Poinsettias are native to Mexico. They bloom in winter in response to the change in day length that begins in fall. The plants were first brought to our country in 1825 by Joel Robert Poinsette when he served as the first U.S. Ambassador to Mexico.

Wild poinsettias are tall--up to ten feet--and scraggly. It's taken years of intense breeding to produce the short, bushy plants we display. Breeding is also responsible for the many colors and patterns of modern-day poinsettias. Although the classic red is still popular, these festive plants may now be pink, salmon, burgundy, peach or cream. Many varieties are streaked or speckled or combine two colors on each bract. One variety has crinkled petals that resemble those of roses. Vegetable dies sprayed on plants result in startling blue, purple or orange flowers.

When you bring a plant home, remember that it's been growing in the comfort of a humid greenhouse. It's bound to drop a few leaves just from the stress of the trip. If your house is hot and dry, it will drop even more. The answer is not to drown it with water. Punch a hole in that foil wrapping. Set it in a saucer and add gravel or small stones. The excess water that drains from the plant will collect and evaporate throughout the day, adding a bit of humidity. Keep the soil moist but not sopping wet. A portable humidifier is a great aid in growing poinsettias and many other houseplants.

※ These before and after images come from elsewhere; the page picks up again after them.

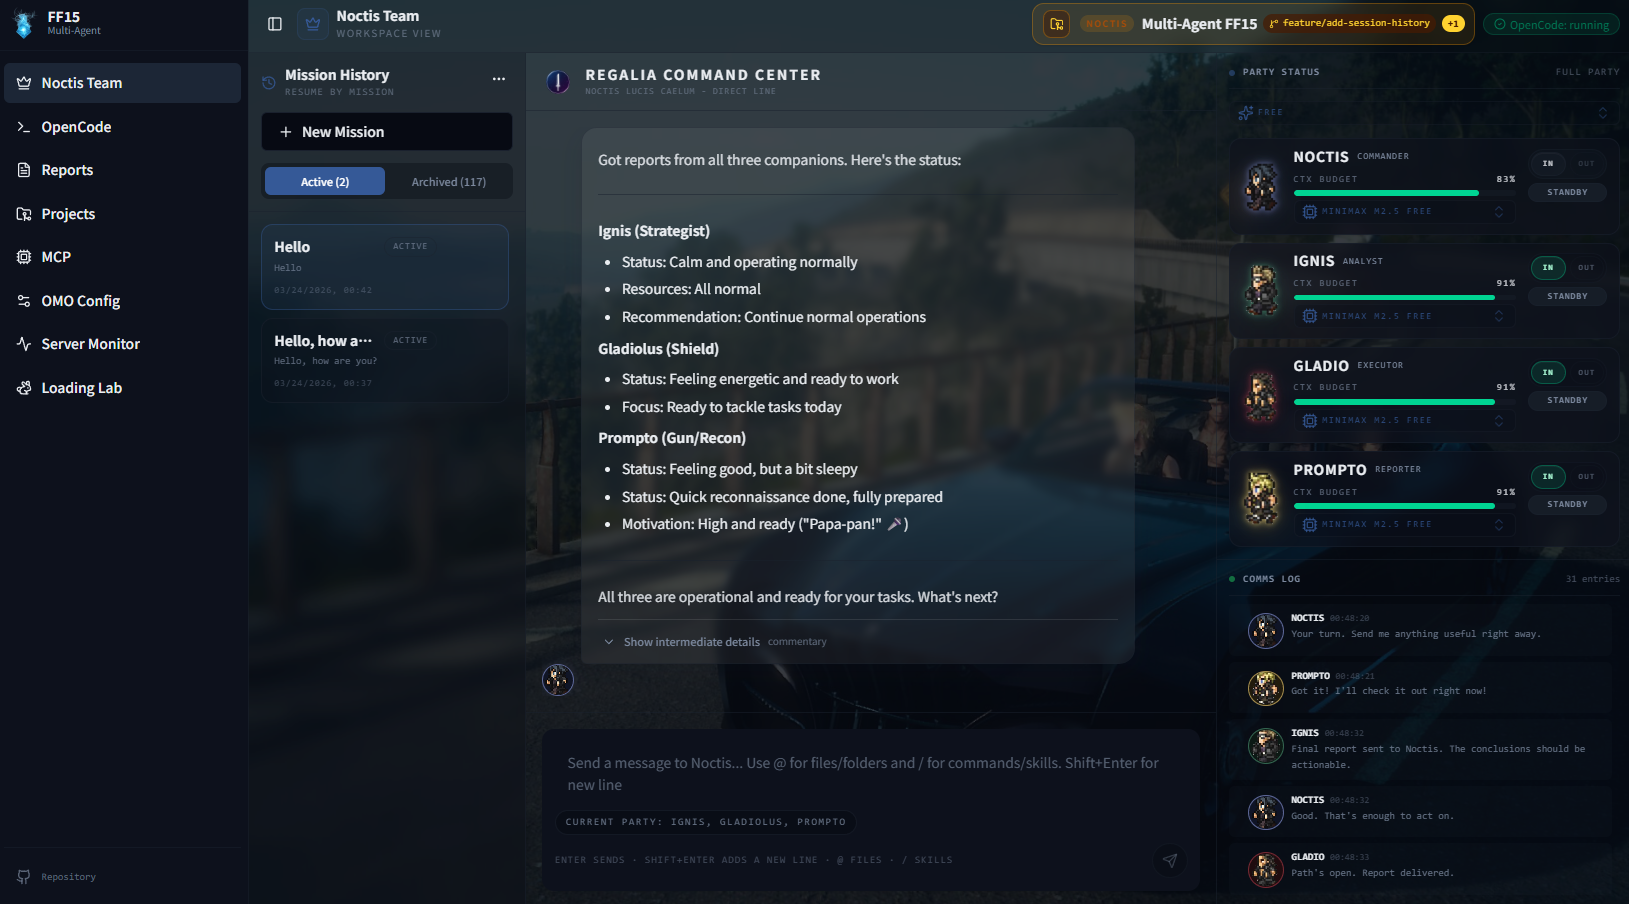
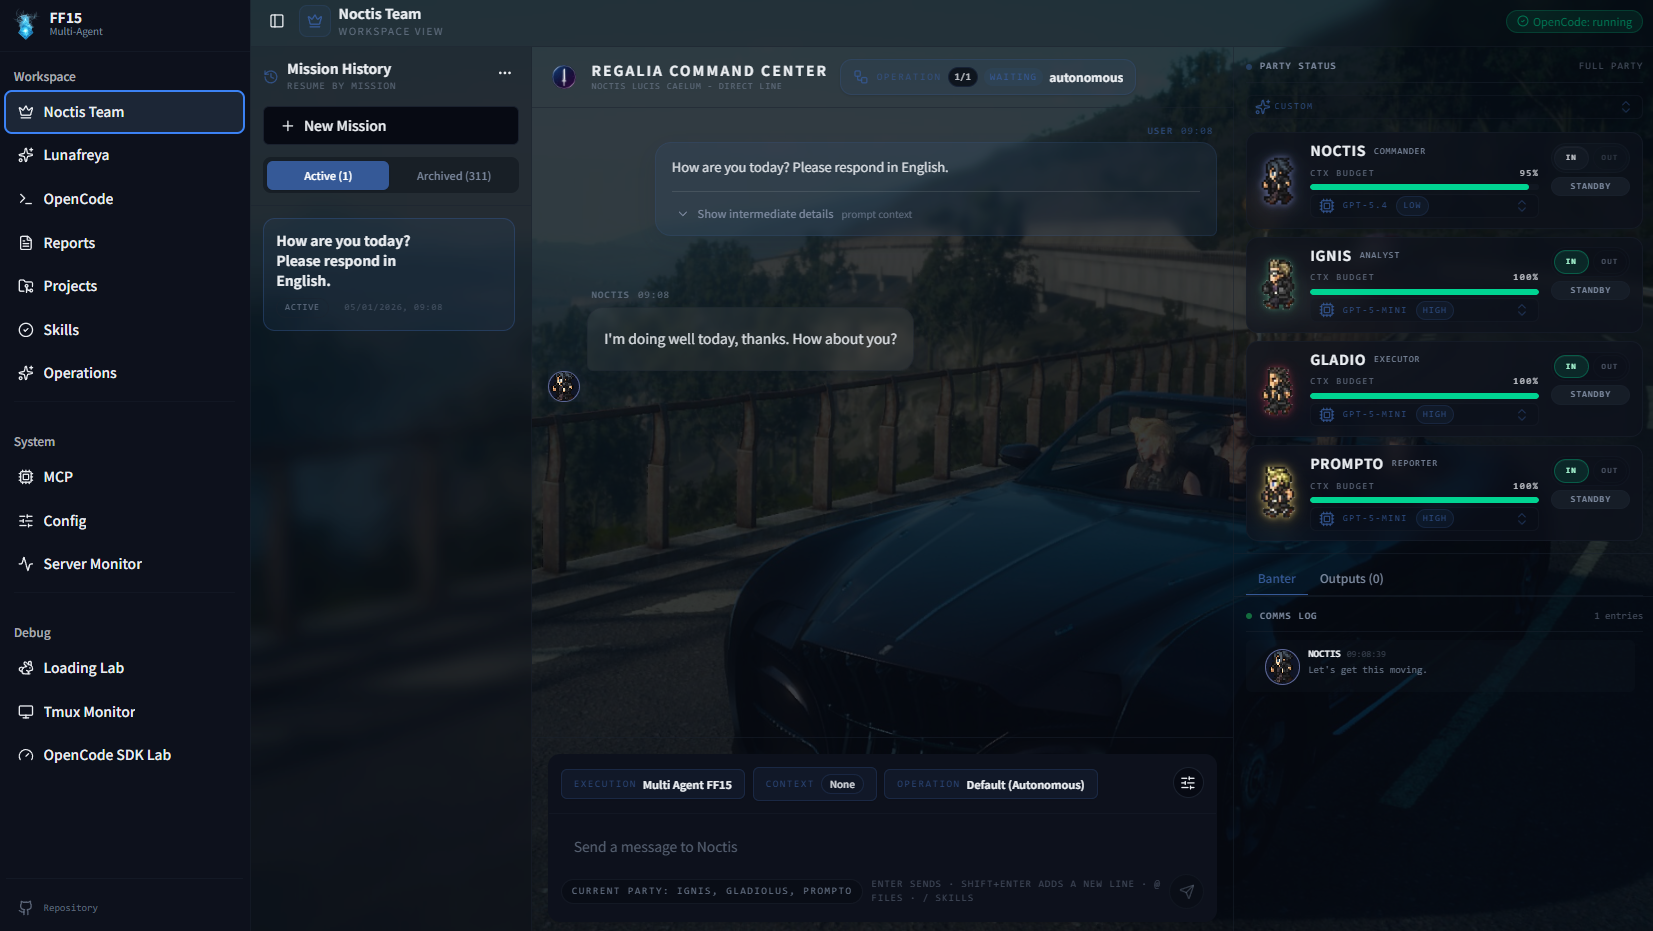
style: update Noctis Team screen image and description

diff --git a/README.md b/README.md
@@ -15,62 +15,75 @@
 </div>
 
 <p align="center">
-  <img src="assets/noctis_team_screen.png" alt="multi-agent-ff15: Noctis Team dashboard" width="800">
+	<img src="assets/noctis_team_screen.png" alt="multi-agent-ff15: Noctis Team dashboard" width="800">
 </p>
 
-<p align="center"><i>Noctis Team screen — dispatch missions to your AI agents and monitor their sessions in real time</i></p>
+<p align="center"><i>Noctis Team screen — dispatch missions and monitor agent activity in real time</i></p>
 
 ---
 
-**multi-agent-ff15** is a web-based dashboard that brings the FF15-inspired multi-agent system to life in a browser. You orchestrate **Noctis** (King) and the comrades (Ignis, Gladiolus, Prompto) through a polished React UI backed by live OpenCode sessions — no tmux knowledge required.
-Lunafreya and Iris are planned for a future release.
+`multi-agent-ff15` is the current browser-first application for FF15-inspired OpenCode workflows. It replaces the older desktop/Tauri app in this repository and turns a tmux-heavy multi-agent setup into a single browser surface for dispatching work, monitoring sessions, reviewing reports, and inspecting runtime state.
 
 > **Built on**: [OpenCode](https://opencode.ai) · React Router 7 · TypeScript
 
----
+## Why Use It
+
+- Run Noctis-led multi-agent workflows from a browser instead of living in tmux.
+- See what agents actually did through live sessions, tool traces, and reports.
+- Keep missions, projects, configuration, MCP state, and runtime health in one place.
 
 ## Overview
 
-Multi-agent parallel development framework using OpenCode.
-Inspired by FINAL FANTASY XV's Kingdom of Lucis.
+The dashboard is organized around a human workflow rather than raw runtime internals:
+
+- `Noctis Team`: start work and watch party activity
+- `OpenCode Sessions`: inspect session history, tool calls, models, and context/execution selection
+- `Reports`: review long-form output after a mission finishes
+- `Projects`: choose where work runs and launch the right workspace
+- `Config`: edit app settings and bootstrap required local config
+- `MCP` and `Server`: inspect MCP configuration and OpenCode runtime state
+
+### Typical Flow
+
+1. Send a mission from `Noctis Team`.
+2. Watch the party respond and inspect detailed session activity.
+3. Open `Reports` when you need a cleaner long-form result.
+4. Use `Projects`, `Config`, `MCP`, or `Server` when you need execution context or runtime debugging.
 
 ### Agent Relationships
 
 ```mermaid
 flowchart TD
-  U[User]
-  N[Noctis<br/>Lead agent / main user-facing contact]
-  F[Active workflow step<br/>decides who acts next]
-  I[Ignis<br/>Analysis / planning / review]
-  G[Gladiolus<br/>Implementation / fixes / hardening]
-  P[Prompto<br/>Recon / reporting / cleanup]
+	U[User]
+	N[Noctis<br/>Lead agent / main user-facing contact]
+	F[Active workflow step<br/>decides who acts next]
+	I[Ignis<br/>Analysis / planning / review]
+	G[Gladiolus<br/>Implementation / fixes / hardening]
+	P[Prompto<br/>Recon / reporting / cleanup]
 
-  U -->|request| N
-  N --> F
+	U -->|request| N
+	N --> F
 
-  F --> N
-  F --> I
-  F --> G
-  F --> P
+	F --> N
+	F --> I
+	F --> G
+	F --> P
 ```
 
-- User-facing requests start with Noctis.
-- Noctis is the lead agent and the main user-facing contact.
-- Ignis, Gladiolus, and Prompto are specialist teammates with distinct responsibilities.
-- The active workflow step determines whether work stays with Noctis or moves to a specialist.
-- Depending on the workflow, ownership may return to Noctis between steps or move across specialists before the final response.
+- `Noctis` is the lead agent and the main user-facing contact.
+- `Ignis`, `Gladiolus`, and `Prompto` are specialist teammates.
+- The human user is referred to as `User`.
+- `Iris` and `Lunafreya` are not part of the primary shipped browser workflow yet.
 
----
-
-## 🚀 Quick Start
+## Quick Start
 
 ### Prerequisites
 
 - Node.js 20+
 - npm 10+
-- [OpenCode](https://opencode.ai) CLI (authenticated)
+- [OpenCode](https://opencode.ai) CLI with an authenticated provider account
 
-### Step 1: Clone & initial setup
+### 1. Initial setup
 
 ```bash
 git clone https://github.com/atman-33/multi-agent-ff15.git
@@ -78,197 +91,94 @@ cd multi-agent-ff15
 ./first_setup.sh
 ```
 
-`first_setup.sh` installs tmux and uv/uvx, creates a local `opencode.json` from the tracked template, and initializes `tmux-resident` transport mode when it is not already configured.
+`first_setup.sh` installs `tmux` and `uv/uvx` when needed, enables tmux mouse scrolling, creates local `opencode.json` from `config/opencode.template.json`, and initializes `transport_mode: tmux-resident` in `config/settings.yaml` when missing.
 
-### Step 2: Authenticate OpenCode (first time only)
+### 2. Authenticate OpenCode
 
 ```bash
 source ~/.bashrc
 opencode
-# → Select your AI model provider
-# → Follow the authentication prompts
-# → Type /exit to quit
 ```
 
-Credentials are saved to `~/.opencode/` and never need to be entered again.
+Credentials are stored in `~/.opencode/`.
 
-`opencode.json` is intentionally local to each user and is generated by `first_setup.sh`.
-
-### Step 3: Build the web app (first time only)
+### 3. Build once
 
 ```bash
 ./standby.sh --build
 ```
 
-### Step 4: Daily startup
+### 4. Start the dashboard
 
 ```bash
 ./standby.sh
 ```
 
-The app starts on **`http://localhost:13000`** and the browser opens automatically.
+The app runs at `http://localhost:13000`. Use `./standby.sh --attach` to attach to the tmux runtime when `transport_mode` is `tmux-resident`.
 
----
+## Product Tour
 
-## 🖥 Web App Screens
+| Screen | Purpose |
+|-------|---------|
+| Noctis Team | Main mission surface for dispatch, activity, and mission history |
+| OpenCode Sessions | Detailed session viewer for messages, tools, models, and execution context |
+| Reports | Long-form report browser for reviewing outcomes after the live run |
+| Projects | Project registry and workspace launch surface |
+| Config | App settings and local config bootstrap helpers |
+| MCP / Server | Runtime inspection for MCP configuration, health, and server state |
 
-### Noctis Team
+## Configuration
 
-The primary command screen. Send missions to Noctis and watch the agent team respond in real time.
+Tracked defaults live in `config/`.
 
-| Feature | Description |
-|---------|-------------|
-| Mission dispatch | Send a task to Noctis with a single message |
-| Agent session view | Live output from each agent's OpenCode session |
-| Mission history | Browse past missions and their outcomes |
+- `config/settings.yaml`: `language`, `shared_skills_root`, `transport_mode`
+- `config/models.yaml`: model assignments and switching metadata
+- `config/opencode.template.json`: tracked template for the local `opencode.json`
 
-### OpenCode Sessions
+`opencode.json` is user-local runtime config. It is bootstrapped by `first_setup.sh` and should not be treated as the canonical tracked template.
 
-Inspect any OpenCode session directly in the browser — full message history, tool calls, model activity, and explicit session-local execution/context selection.
+Use `./standby.sh --set-transport app-owned` or `./standby.sh --set-transport tmux-resident` to switch transport mode explicitly.
 
-### Projects
+## Development
 
-Browse the registered project registry and launch workspaces. Execution and context selection now happens per mission or session.
-
-### Reports
-
-Browse and read Markdown reports generated by agents, with table-of-contents navigation.
-
-### MCP
-
-View the MCP (Model Context Protocol) server configuration used by OpenCode agents.
-
-### Server
-
-Monitor the OpenCode server status — connection health, errors, and active sessions.
-
----
-
-## ⚙ Configuration
-
-### Language
-
-Edit `config/settings.yaml`:
-
-```yaml
-language: ja   # Japanese responses
-language: en   # English responses
-```
-
-### Web port
-
-- `./standby.sh` starts the production web server on port `13000` by default.
-- `npm run web:dev` starts the development server on port `5173` by default.
-- Agent helper scripts resolve the active web origin from `FF15_WEB_ORIGIN` first, then `runtime/web-server.json`.
-
-To override the port explicitly:
+Use the root npm scripts for web work:
 
 ```bash
-npm run web:dev -- --port 14000
-npm run web:start -- --port 14000
-FF15_WEB_ORIGIN=http://localhost:14000 ./scripts/send_report.sh ...
-```
-
----
-
-## 🛠 Development
-
-Start the development server with HMR:
-
-```bash
+npm run web:install
 npm run web:dev
+npm run web:build
+npm run web:start
+npm run web:typecheck
+npm run web:lint
+npm run web:test
 ```
 
-App available at `http://localhost:5173` by default.
+`npm run web:dev` serves the app on port `5173` by default. `./standby.sh` runs the production server on port `13000`.
 
-### Other commands
+## Repository Map
 
-```bash
-npm run web:install    # Install dependencies
-npm run web:build      # Production build
-npm run web:start      # Start production server
-npm run web:typecheck  # Type check
-npm run web:lint       # Lint
-npm run web:test       # Run tests
-```
+- `web/`: React Router app, loaders/actions, API routes, and UI state
+- `scripts/`: setup, startup, transport, and config helpers
+- `config/`: tracked settings, models, and local config templates
+- `projects/`: project definitions used by the UI and workflows
+- `builtins/`: localized built-in operation and instruction assets
+- `skills/`: shared skills used by the workflow system
+- `openspec/`: OpenSpec changes and specs
+- `docs/reports/`: active report artifacts
+- `runtime/`: generated runtime state and transport/session artifacts
+- `logs/`: debug logs
+- `assets/`: static images used by docs and the UI
 
----
+## Notes for Contributors and Agents
 
-## 🗂 Project Structure
+- Treat `runtime/` and `logs/` as generated state unless you are changing the code that produces them.
+- Put active reports in `docs/reports/`.
+- Prefer the root npm scripts for `web/` tasks instead of running ad-hoc commands inside `web/`.
 
-```
-multi-agent-ff15/
-├── standby.sh              # Daily startup script (launch + browser open)
-├── first_setup.sh          # One-time environment setup
-├── config/
-│   ├── settings.yaml       # Language and app settings
-│   └── models.yaml         # Agent model configuration
-├── web/                    # React Router 7 web app
-│   └── app/
-│       ├── routes/         # Page routes
-│       │   ├── _layout.noctis-team/   # Noctis Team screen
-│       │   ├── _layout.opencode/      # OpenCode session viewer
-│       │   ├── _layout.projects/      # Project management
-│       │   ├── _layout.reports/       # Report browser
-│       │   ├── _layout.mcp/           # MCP config viewer
-│       │   └── _layout.server/        # Server status
-│       ├── lib/            # Shared utilities
-│       └── stores/         # Zustand state stores
-├── docs/
-│   └── reports/            # Agent-generated reports
-├── runtime/
-│   ├── opencode-session-state.json
-│   └── noctis-missions/    # Mission records (JSON)
-├── projects/               # Project configuration files
-└── .opencode/              # OpenCode agent definitions
-```
-
----
-
-## 🧩 Tech Stack
-
-| Layer | Technology |
-|-------|-----------|
-| Framework | React Router 7 (SSR) |
-| Language | TypeScript |
-| UI | React 19 + Tailwind CSS v4 |
-| Components | shadcn/ui (Radix UI primitives) |
-| State | Zustand |
-| Build | Vite 7 |
-| AI runtime | OpenCode CLI |
-| MCP | Serena (semantic coding tools) |
-
----
-
-## 👥 Agent Roster
-
-| Agent | Role | Symbol | Status |
-|-------|------|--------|--------|
-| Noctis | King — lead agent and main user-facing contact | 👑 | ✅ Implemented |
-| Ignis | Strategist comrade | ⚔ | ✅ Implemented |
-| Gladiolus | Shield comrade | 🛡 | ✅ Implemented |
-| Prompto | Recon comrade | 🔫 | ✅ Implemented |
-| Iris | Guardian / gatekeeper | 🌸 | 🔜 Planned |
-| Lunafreya | Oracle — independent advisor | ✨ | 🔜 Planned |
-
-The user is referred to as **User** by all agents.
-
----
-
-## 🙏 Credits
+## Credits
 
 Inspired by [multi-agent-shogun](https://github.com/yohey-w/multi-agent-shogun) by [@yohey-w](https://github.com/yohey-w) and the original multi-agent-ff15 design.
 
----
+## License
 
-## 📄 License
-
-MIT License — See [LICENSE](LICENSE) for details.
-
----
-
-<div align="center">
-
-**Command your AI team. Ship faster.**
-
-</div>
+MIT License.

Keep the plant in bright light but away from furnace registers. With care, your poinsettia will make it through the holiday season in good form. While a few people keep their plants until the next year, it's extremely challenging to get it to bloom again next year (electric lights will throw the formation of flowers off schedule). Enjoy the plant now and then go ahead and consign it to the compost pile to break down and enrich your garden soil in the future.

Plants are courtesy of Tagawa Gardens.